[Itemized modification records]
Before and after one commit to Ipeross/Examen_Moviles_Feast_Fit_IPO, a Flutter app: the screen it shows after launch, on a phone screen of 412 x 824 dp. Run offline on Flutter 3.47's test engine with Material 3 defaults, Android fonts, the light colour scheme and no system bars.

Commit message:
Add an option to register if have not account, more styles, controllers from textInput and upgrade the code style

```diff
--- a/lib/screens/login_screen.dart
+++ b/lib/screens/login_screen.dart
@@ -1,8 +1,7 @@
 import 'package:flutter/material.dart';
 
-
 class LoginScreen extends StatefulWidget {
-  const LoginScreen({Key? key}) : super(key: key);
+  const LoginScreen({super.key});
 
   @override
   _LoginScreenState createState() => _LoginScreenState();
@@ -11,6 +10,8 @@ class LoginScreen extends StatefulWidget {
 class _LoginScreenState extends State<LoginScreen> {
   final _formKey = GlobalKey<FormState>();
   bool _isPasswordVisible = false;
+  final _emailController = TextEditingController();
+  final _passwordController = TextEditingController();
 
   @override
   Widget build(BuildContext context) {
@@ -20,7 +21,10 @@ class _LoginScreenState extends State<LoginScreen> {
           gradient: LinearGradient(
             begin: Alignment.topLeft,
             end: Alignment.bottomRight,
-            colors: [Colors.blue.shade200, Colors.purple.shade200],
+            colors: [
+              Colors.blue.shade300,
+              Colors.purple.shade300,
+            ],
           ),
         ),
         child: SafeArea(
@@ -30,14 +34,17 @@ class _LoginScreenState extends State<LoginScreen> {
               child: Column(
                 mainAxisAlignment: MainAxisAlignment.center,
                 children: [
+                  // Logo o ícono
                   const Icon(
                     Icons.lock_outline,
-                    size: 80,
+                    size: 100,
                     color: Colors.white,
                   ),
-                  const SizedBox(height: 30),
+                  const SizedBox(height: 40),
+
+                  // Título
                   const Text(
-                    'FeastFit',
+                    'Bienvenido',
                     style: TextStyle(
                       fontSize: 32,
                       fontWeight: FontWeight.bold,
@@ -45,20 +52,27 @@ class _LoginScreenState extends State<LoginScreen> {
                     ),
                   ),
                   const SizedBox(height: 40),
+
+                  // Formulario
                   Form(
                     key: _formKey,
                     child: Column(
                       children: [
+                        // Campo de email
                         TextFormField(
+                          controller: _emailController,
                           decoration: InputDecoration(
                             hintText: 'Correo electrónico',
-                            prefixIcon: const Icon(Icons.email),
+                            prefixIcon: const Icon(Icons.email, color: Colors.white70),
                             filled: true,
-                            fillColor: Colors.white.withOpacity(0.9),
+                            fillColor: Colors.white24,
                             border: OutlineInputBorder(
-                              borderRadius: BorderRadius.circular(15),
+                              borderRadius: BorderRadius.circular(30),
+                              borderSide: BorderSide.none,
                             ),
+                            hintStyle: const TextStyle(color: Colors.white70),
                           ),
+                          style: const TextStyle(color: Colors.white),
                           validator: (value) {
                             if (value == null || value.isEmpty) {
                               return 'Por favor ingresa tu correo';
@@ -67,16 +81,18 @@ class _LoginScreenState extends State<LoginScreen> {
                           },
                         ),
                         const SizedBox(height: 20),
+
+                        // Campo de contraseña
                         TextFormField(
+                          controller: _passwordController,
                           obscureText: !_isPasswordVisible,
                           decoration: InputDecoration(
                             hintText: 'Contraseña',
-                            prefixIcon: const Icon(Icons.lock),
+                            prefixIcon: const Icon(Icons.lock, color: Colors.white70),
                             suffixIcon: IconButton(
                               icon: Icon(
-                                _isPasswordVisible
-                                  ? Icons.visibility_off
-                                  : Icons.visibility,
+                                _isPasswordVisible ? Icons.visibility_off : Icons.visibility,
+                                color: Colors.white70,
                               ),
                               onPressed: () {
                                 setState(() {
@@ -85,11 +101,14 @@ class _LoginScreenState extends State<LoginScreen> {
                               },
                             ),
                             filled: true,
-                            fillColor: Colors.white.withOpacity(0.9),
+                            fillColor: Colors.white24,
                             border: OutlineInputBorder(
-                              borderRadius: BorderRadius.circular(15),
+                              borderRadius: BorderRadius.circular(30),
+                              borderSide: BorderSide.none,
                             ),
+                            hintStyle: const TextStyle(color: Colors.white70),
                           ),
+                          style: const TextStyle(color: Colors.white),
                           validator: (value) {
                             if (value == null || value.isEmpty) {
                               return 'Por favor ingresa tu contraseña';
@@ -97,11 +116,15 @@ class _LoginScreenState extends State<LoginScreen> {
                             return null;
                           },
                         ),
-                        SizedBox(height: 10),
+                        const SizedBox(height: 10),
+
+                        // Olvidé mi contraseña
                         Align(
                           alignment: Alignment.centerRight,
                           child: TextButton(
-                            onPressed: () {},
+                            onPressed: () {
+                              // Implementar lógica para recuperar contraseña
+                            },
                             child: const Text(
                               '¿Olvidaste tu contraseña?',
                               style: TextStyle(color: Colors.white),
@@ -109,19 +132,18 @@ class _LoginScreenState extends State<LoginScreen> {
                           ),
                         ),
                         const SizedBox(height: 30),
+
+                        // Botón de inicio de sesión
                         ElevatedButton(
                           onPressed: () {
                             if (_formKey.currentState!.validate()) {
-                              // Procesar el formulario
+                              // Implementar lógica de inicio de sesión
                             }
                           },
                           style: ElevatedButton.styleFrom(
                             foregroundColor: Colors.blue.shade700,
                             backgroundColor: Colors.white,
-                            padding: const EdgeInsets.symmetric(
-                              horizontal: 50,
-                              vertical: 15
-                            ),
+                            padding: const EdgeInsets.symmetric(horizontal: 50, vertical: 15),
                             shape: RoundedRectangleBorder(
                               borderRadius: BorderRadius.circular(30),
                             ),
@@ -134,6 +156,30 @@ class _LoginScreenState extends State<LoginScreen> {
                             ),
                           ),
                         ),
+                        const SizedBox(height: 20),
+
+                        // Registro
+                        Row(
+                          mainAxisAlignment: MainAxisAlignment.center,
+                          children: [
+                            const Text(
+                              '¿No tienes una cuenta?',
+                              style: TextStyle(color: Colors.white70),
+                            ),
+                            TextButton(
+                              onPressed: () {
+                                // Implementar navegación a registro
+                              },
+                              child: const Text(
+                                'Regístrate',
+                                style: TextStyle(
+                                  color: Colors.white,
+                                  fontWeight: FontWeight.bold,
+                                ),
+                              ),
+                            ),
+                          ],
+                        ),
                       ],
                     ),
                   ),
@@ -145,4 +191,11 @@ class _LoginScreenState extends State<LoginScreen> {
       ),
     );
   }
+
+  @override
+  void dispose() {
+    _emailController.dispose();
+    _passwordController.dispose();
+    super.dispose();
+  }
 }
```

* **Required work**:
Among the records above, find the lines where the word "MainAxisAlignment" appears and copy them.

* **Result of this exercise**:
                 mainAxisAlignment: MainAxisAlignment.center,
+                          mainAxisAlignment: MainAxisAlignment.center,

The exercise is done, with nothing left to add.